"K" is a replicant who is considered the lowest of the low as he hunts other replicants who have gone rogue. He lives a lonely existence with a hologram he brings to life as his only company. When he goes to kill a replicant named Sapper Morton (David Bautista; Guardians of The Galaxy) he discovers a dead tree with a mystery buried underneath. That "mystery" turns out to be a dead replicant who it seems died during childbirth – something no one ever thought possible. This sets the police, "K", and replicant manufacturer, Niander Wallace (Jared Leto, Suicide Squad) into a tailspin.
Suddenly, everyone wants the remains and when they are stolen "K" is tasked with not only retrieving them but finding and killing the replicant spawn. As he researches the birth, though, he discovers that this lost replicant offspring is in actuality him…or is it? He wanders into dangerous territory, both physically and metaphorically, as various factions look to "retire" him. He heads to Las Vegas where retired Blade Runner and father of the replicant baby, Rick Deckard (Ford) lives to find some answers, which put both of them in danger. In the end, he finds out the truth and continues on in his life, unfulfilled.
In general, I am not a fan of Gosling but I will admit this is one of my favorite roles of his. His facial expressions are nuanced and add a whole other dimension to his performance, especially considering that his dialogue, at times, is minimal. The audience can sense his loneliness and the inner workings of his mind as he questions everything he once knew. Ana de Armas (War Dogs) is lovely as "K's" virtual companion, Joi, and the two actors have a tangible chemistry. Robin Wright (The Princess Bride) once again portrays a strong authoritative female – a role she plays well – as "K's" human boss. Leto is masterful as always and watching him work is always a pleasure. Of course, the movie would have been lacking without Ford so I'm glad he agreed to return for the sequel.

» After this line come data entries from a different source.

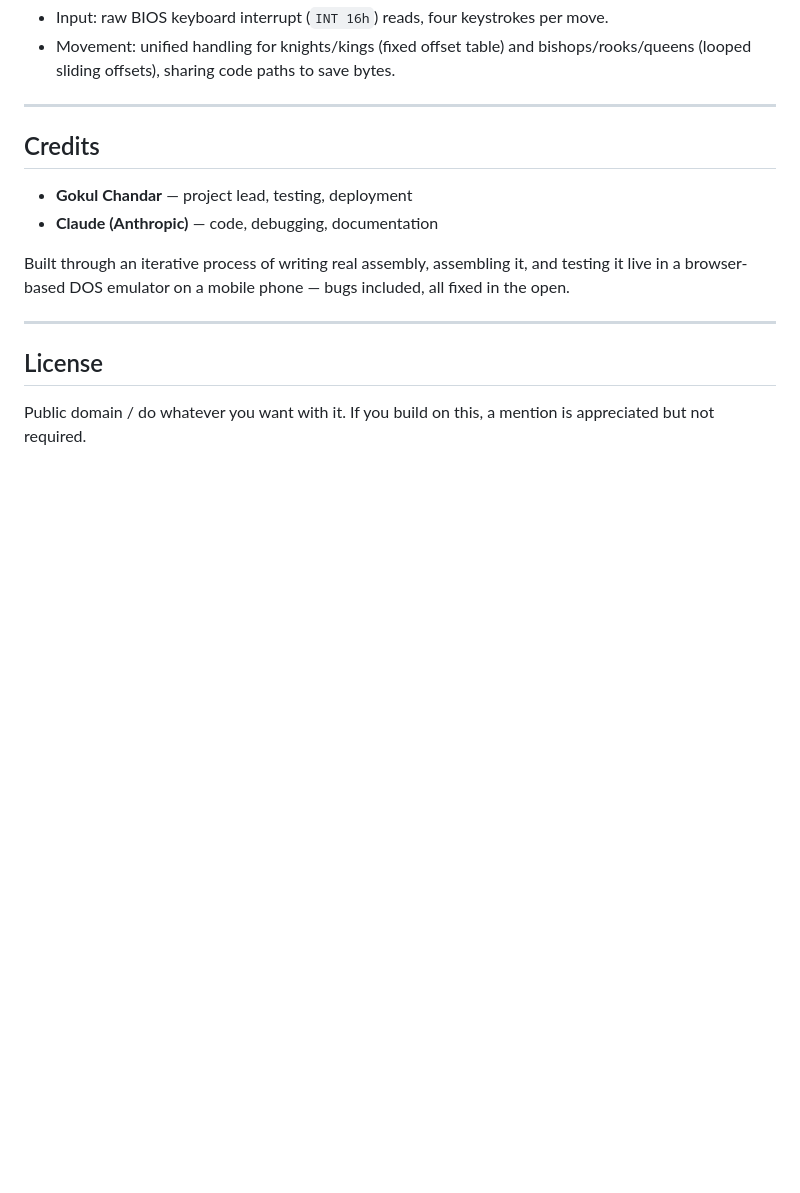
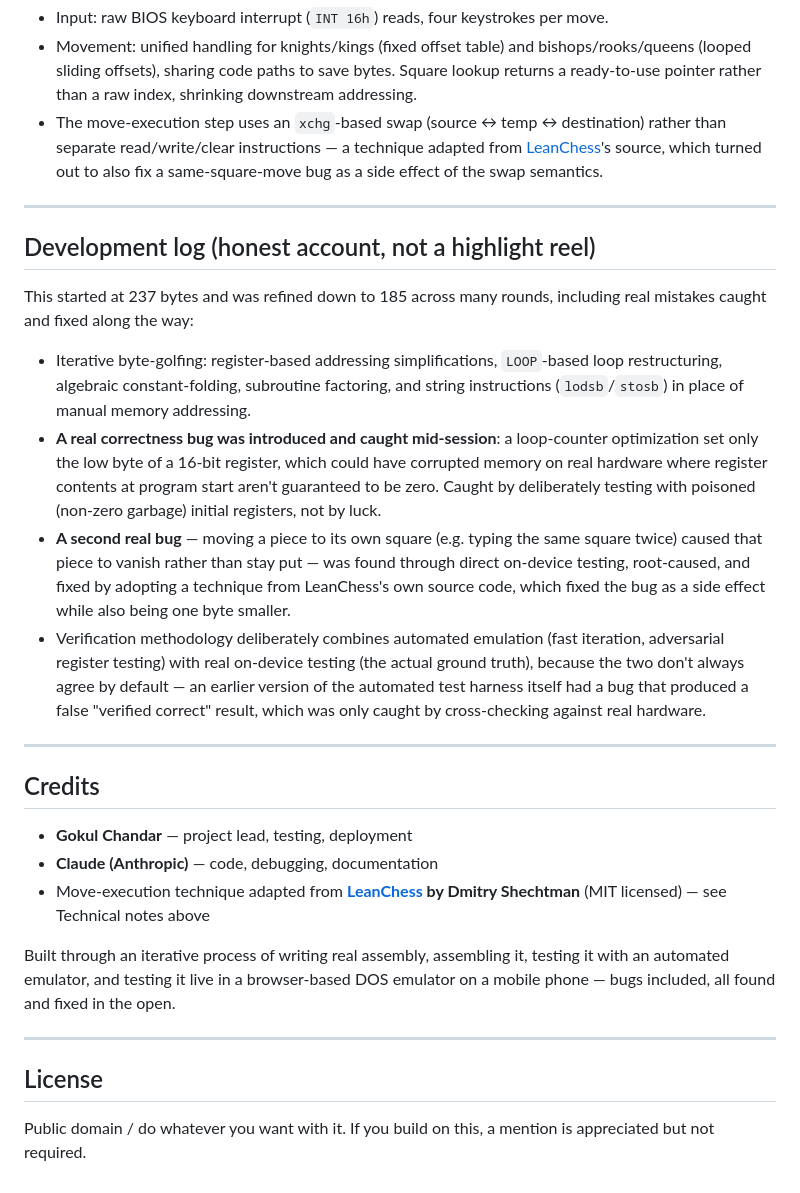
Before and after one commit to g-c-3/tiny-dragon, a Markdown page: README.md, the part around one of its changes. Drawn GitHub-style; blank space fills up the shorter version.

```diff
--- a/README.md
+++ b/README.md
@@ -103,5 +98,17 @@ The honest framing: this is a legitimate, working, hand-tested **237-byte chess-
 - Input: raw BIOS keyboard interrupt (`INT 16h`) reads, four keystrokes per move.
-- Movement: unified handling for knights/kings (fixed offset table) and bishops/rooks/queens (looped sliding offsets), sharing code paths to save bytes.
+- Movement: unified handling for knights/kings (fixed offset table) and bishops/rooks/queens (looped sliding offsets), sharing code paths to save bytes. Square lookup returns a ready-to-use pointer rather than a raw index, shrinking downstream addressing.
+- The move-execution step uses an `xchg`-based swap (source ↔ temp ↔ destination) rather than separate read/write/clear instructions — a technique adapted from [LeanChess](https://github.com/leanchess/leanchess)'s source, which turned out to also fix a same-square-move bug as a side effect of the swap semantics.
+
+---
+
+## Development log (honest account, not a highlight reel)
+
+This started at 237 bytes and was refined down to 185 across many rounds, including real mistakes caught and fixed along the way:
+
+- Iterative byte-golfing: register-based addressing simplifications, `LOOP`-based loop restructuring, algebraic constant-folding, subroutine factoring, and string instructions (`lodsb`/`stosb`) in place of manual memory addressing.
+- **A real correctness bug was introduced and caught mid-session**: a loop-counter optimization set only the low byte of a 16-bit register, which could have corrupted memory on real hardware where register contents at program start aren't guaranteed to be zero. Caught by deliberately testing with poisoned (non-zero garbage) initial registers, not by luck.
+- **A second real bug** — moving a piece to its own square (e.g. typing the same square twice) caused that piece to vanish rather than stay put — was found through direct on-device testing, root-caused, and fixed by adopting a technique from LeanChess's own source code, which fixed the bug as a side effect while also being one byte smaller.
+- Verification methodology deliberately combines automated emulation (fast iteration, adversarial register testing) with real on-device testing (the actual ground truth), because the two don't always agree by default — an earlier version of the automated test harness itself had a bug that produced a false "verified correct" result, which was only caught by cross-checking against real hardware.
 
 ---
 
@@ -109,8 +116,9 @@ The honest framing: this is a legitimate, working, hand-tested **237-byte chess-
 
 - **Gokul Chandar** — project lead, testing, deployment
 - **Claude (Anthropic)** — code, debugging, documentation
+- Move-execution technique adapted from **[LeanChess](https://github.com/leanchess/leanchess) by Dmitry Shechtman** (MIT licensed) — see Technical notes above
 
-Built through an iterative process of writing real assembly, assembling it, and testing it live in a browser-based DOS emulator on a mobile phone — bugs included, all fixed in the open.
+Built through an iterative process of writing real assembly, assembling it, testing it with an automated emulator, and testing it live in a browser-based DOS emulator on a mobile phone — bugs included, all found and fixed in the open.
 
 ---
 
```
Also changed, not shown: other parts of README.md (+21 -26 lines).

Two of the other main characters of the movie are the visuals and the music. The soundtrack is so haunting it delves the viewer into the world of isolation and destruction of the future. The cinematography is equally stunning, as the audience feels enveloped in that world. It is unsurprising that the film is up for awards in both categories. One of my only complaints is the over two and a half hour running time. The film could have been shortened and still kept the same look and feel.
The 2160p high definition video quality truly enhances a film such as this one and showcases the aforementioned visuals. The picture is sharp and clean and the whites are crisp and the black tones true and deep. The Dolby Atmos Audio is spectacular and compliments the video quality nicely. The surround sound opens up beautifully allowing the terrific soundtrack to breathe life. The extras, which are found on the standard Blu-ray are plentiful and informative. Especially noteworthy are three short films that are a prologue to the new movie and bridge the gap between the two films. I recommend watching those BEFORE viewing this feature film. Another extra, Blade Runner 101, includes other short featurettes that review the blade runners, the replicants, the Wallace Corporation, etc.

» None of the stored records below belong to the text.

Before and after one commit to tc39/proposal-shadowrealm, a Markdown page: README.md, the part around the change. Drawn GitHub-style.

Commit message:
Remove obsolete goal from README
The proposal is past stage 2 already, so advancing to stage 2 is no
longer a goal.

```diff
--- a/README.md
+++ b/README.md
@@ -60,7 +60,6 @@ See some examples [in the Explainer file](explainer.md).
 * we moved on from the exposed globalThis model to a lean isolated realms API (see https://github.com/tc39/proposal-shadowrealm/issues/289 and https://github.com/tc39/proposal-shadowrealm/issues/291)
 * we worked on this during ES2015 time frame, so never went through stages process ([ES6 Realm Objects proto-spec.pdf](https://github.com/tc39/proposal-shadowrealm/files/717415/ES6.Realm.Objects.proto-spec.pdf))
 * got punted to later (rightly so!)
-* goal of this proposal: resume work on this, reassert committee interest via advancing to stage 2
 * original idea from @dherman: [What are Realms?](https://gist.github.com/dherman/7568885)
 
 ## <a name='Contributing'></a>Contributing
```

If one has to wait over 30 years for a sequel, it better be worth it and I can assure you, this one certainly fits the bill. Visually and orally exceptional, it is well acted and directed and is worth the investment.